The campaign is a shift away from celebrities and professional athletes, instead celebrating 'normal' people who commit to a ‘fitness lifestyle’.
It centres on a 60-second spot called ‘Freak Show’, which will air during the Super Bowl pre-game show. Set to a high-octane soundtrack Run Boy Run by Woodkid, the ad features people such as a chef, a warehouse worker and a mother completing extreme workouts, suggesting that such exercise makes them stronger in their everyday lives.
Reebok’s vice-president of global brand communications, Yan Martin, said: "There’s a new breed of athlete. These are everyday people, and these athletes should also be regarded as role models.
"For these individuals, the achievement comes from the realisation that they are transforming their lives through fitness, and in the process they are transforming the lives of their communities."
Alongside the film, Reebok is launching a microsite, the ‘Be more human experience’, offering extra content for fitness addicts. This includes ‘Human score’, a test that focuses on lifestyle choices; ‘Grey matters’, which explores the relationship between physical and mental health; and #breakyourselfie, encouraging everyday athletes to post pictures of themselves in a "broken, post-workout state".
These three elements refer back to the Reebok Delta, the tri-sided brand symbol it introduced last year. As per the campaign, the three sides represent the physical, mental and social changes brought about by getting fit.

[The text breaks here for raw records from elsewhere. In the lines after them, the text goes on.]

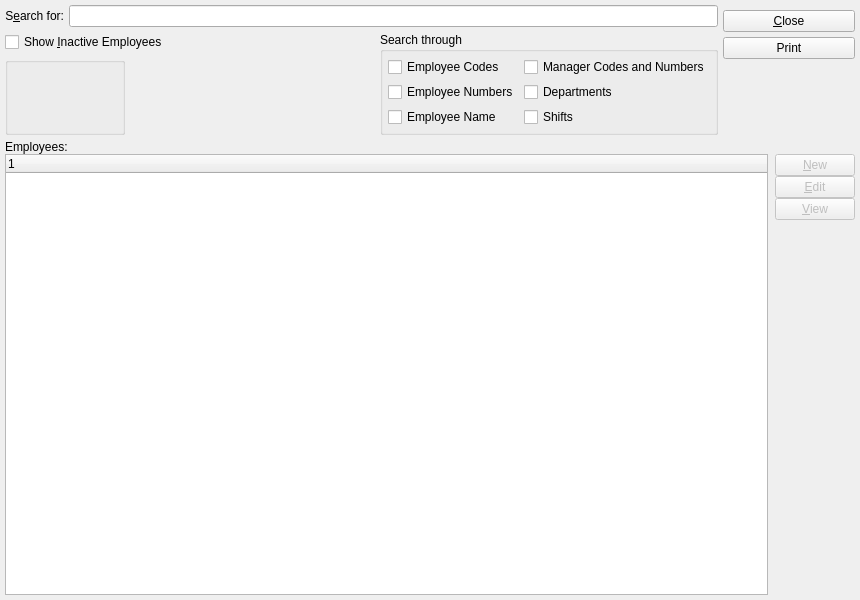
First picture: the form in xtuple/trunk/guiclient/searchForEmp.ui, repository WooodHead/xtuple, before the edit.
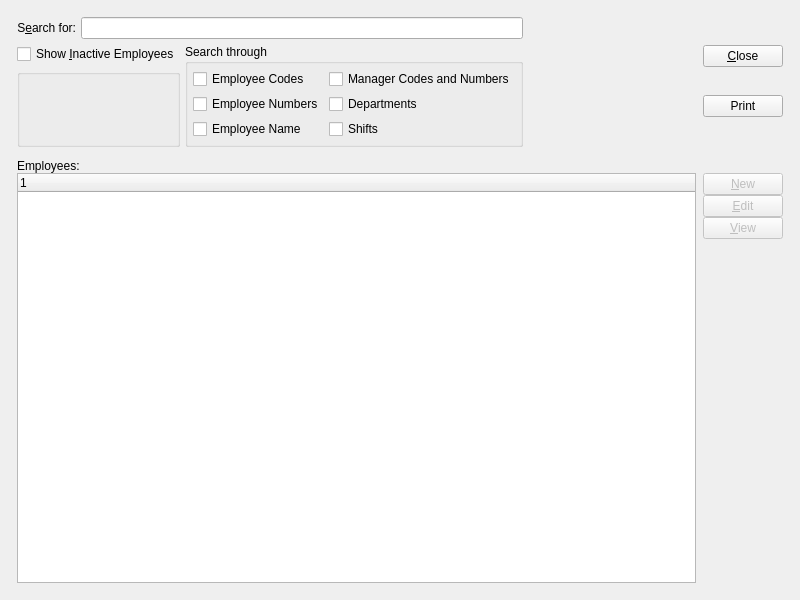
Second picture: the form after the edit. Custom widgets are drawn as their Qt base class.

Patch:
```diff
--- a/xtuple/trunk/guiclient/searchForEmp.ui
+++ b/xtuple/trunk/guiclient/searchForEmp.ui
@@ -13,15 +13,27 @@
    <rect>
     <x>0</x>
     <y>0</y>
-    <width>860</width>
+    <width>800</width>
     <height>600</height>
    </rect>
   </property>
   <property name="windowTitle" >
    <string>Search for Employees</string>
   </property>
-   <layout class="QGridLayout" >
-    <item row="0" column="0" colspan="4" >
+  <layout class="QGridLayout" name="gridLayout_4" >
+   <item row="0" column="0" >
+    <layout class="QGridLayout" name="gridLayout_3" >
+     <property name="margin" >
+      <number>12</number>
+     </property>
+     <property name="spacing" >
+      <number>12</number>
+     </property>
+     <item row="0" column="0" >
+      <layout class="QHBoxLayout" name="horizontalLayout" >
+       <item>
+        <layout class="QGridLayout" name="gridLayout_2" >
+         <item row="0" column="0" colspan="2" >
      <layout class="QHBoxLayout" >
       <property name="spacing" >
        <number>5</number>
@@ -44,51 +56,14 @@
       </item>
      </layout>
     </item>
-    <item rowspan="3" row="0" column="4" >
-     <layout class="QVBoxLayout" >
-      <property name="spacing" >
-       <number>0</number>
-      </property>
-      <item>
-       <widget class="QPushButton" name="_close" >
-        <property name="text" >
-         <string>&amp;Close</string>
-        </property>
-       </widget>
-      </item>
-      <item>
-       <widget class="QPushButton" name="_print" >
-        <property name="text" >
-         <string>Print</string>
-        </property>
-       </widget>
-      </item>
-      <item>
-       <spacer>
-        <property name="orientation" >
-         <enum>Qt::Vertical</enum>
-        </property>
-        <property name="sizeType" >
-         <enum>QSizePolicy::Preferred</enum>
-        </property>
-        <property name="sizeHint" >
-         <size>
-          <width>132</width>
-          <height>71</height>
-         </size>
-        </property>
-       </spacer>
-      </item>
-     </layout>
-    </item>
-    <item row="1" column="0" colspan="3" >
+         <item row="1" column="0" >
      <widget class="XCheckBox" name="_showInactive" >
       <property name="text" >
        <string>Show &amp;Inactive Employees</string>
       </property>
      </widget>
     </item>
-    <item rowspan="2" row="1" column="3" >
+         <item rowspan="2" row="1" column="1" >
      <widget class="QGroupBox" name="_searchGroup" >
       <property name="title" >
        <string>Search through</string>
@@ -140,9 +115,47 @@
      </widget>
     </item>
     <item row="2" column="0" >
-     <widget class="WarehouseGroup" name="_warehouse" />
-    </item>
-    <item row="2" column="1" >
+          <widget class="WarehouseGroup" name="_warehouse" >
+           <property name="fixedSize" >
+            <bool>false</bool>
+           </property>
+          </widget>
+         </item>
+        </layout>
+       </item>
+       <item>
+        <spacer name="horizontalSpacer" >
+         <property name="orientation" >
+          <enum>Qt::Horizontal</enum>
+         </property>
+         <property name="sizeHint" stdset="0" >
+          <size>
+           <width>0</width>
+           <height>20</height>
+          </size>
+         </property>
+        </spacer>
+       </item>
+       <item>
+        <layout class="QVBoxLayout" >
+         <property name="spacing" >
+          <number>0</number>
+         </property>
+         <item>
+          <widget class="QPushButton" name="_close" >
+           <property name="text" >
+            <string>&amp;Close</string>
+           </property>
+          </widget>
+         </item>
+         <item>
+          <widget class="QPushButton" name="_print" >
+           <property name="text" >
+            <string>Print</string>
+           </property>
+          </widget>
+         </item>
+         <item>
      <spacer>
       <property name="orientation" >
        <enum>Qt::Vertical</enum>
@@ -150,15 +163,37 @@
       <property name="sizeType" >
        <enum>QSizePolicy::Preferred</enum>
       </property>
-      <property name="sizeHint" >
+           <property name="sizeHint" stdset="0" >
        <size>
         <width>20</width>
-        <height>16</height>
+             <height>0</height>
        </size>
       </property>
      </spacer>
     </item>
-    <item row="3" column="0" colspan="5" >
+        </layout>
+       </item>
+      </layout>
+     </item>
+     <item row="1" column="0" >
+      <widget class="QFrame" name="_frame" >
+       <property name="sizePolicy" >
+        <sizepolicy vsizetype="Expanding" hsizetype="Preferred" >
+         <horstretch>0</horstretch>
+         <verstretch>1</verstretch>
+        </sizepolicy>
+       </property>
+       <property name="frameShape" >
+        <enum>QFrame::NoFrame</enum>
+       </property>
+       <property name="frameShadow" >
+        <enum>QFrame::Raised</enum>
+       </property>
+       <layout class="QGridLayout" name="gridLayout" >
+        <property name="margin" >
+         <number>0</number>
+        </property>
+        <item row="0" column="0" >
      <layout class="QVBoxLayout" >
       <property name="spacing" >
        <number>0</number>
@@ -231,7 +266,7 @@
             <property name="sizeType" >
              <enum>QSizePolicy::Expanding</enum>
             </property>
-            <property name="sizeHint" >
+                <property name="sizeHint" stdset="0" >
              <size>
               <width>20</width>
               <height>20</height>
@@ -242,6 +277,11 @@
          </layout>
         </item>
        </layout>
+          </item>
+         </layout>
+        </item>
+       </layout>
+      </widget>
       </item>
      </layout>
     </item>
```
Left out of the diff: 3 changed lines with no effect on the pictures. Lines whose indentation alone changed are shown as unchanged.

The campaign seems likely to be intended to reposition Reebok in the US, where parent company Adidas has struggled over the past year. The group reported a 10% sales decline in North America in the nine months to November to 2.3bn euros, falling behind rivals Nike and Under Armour.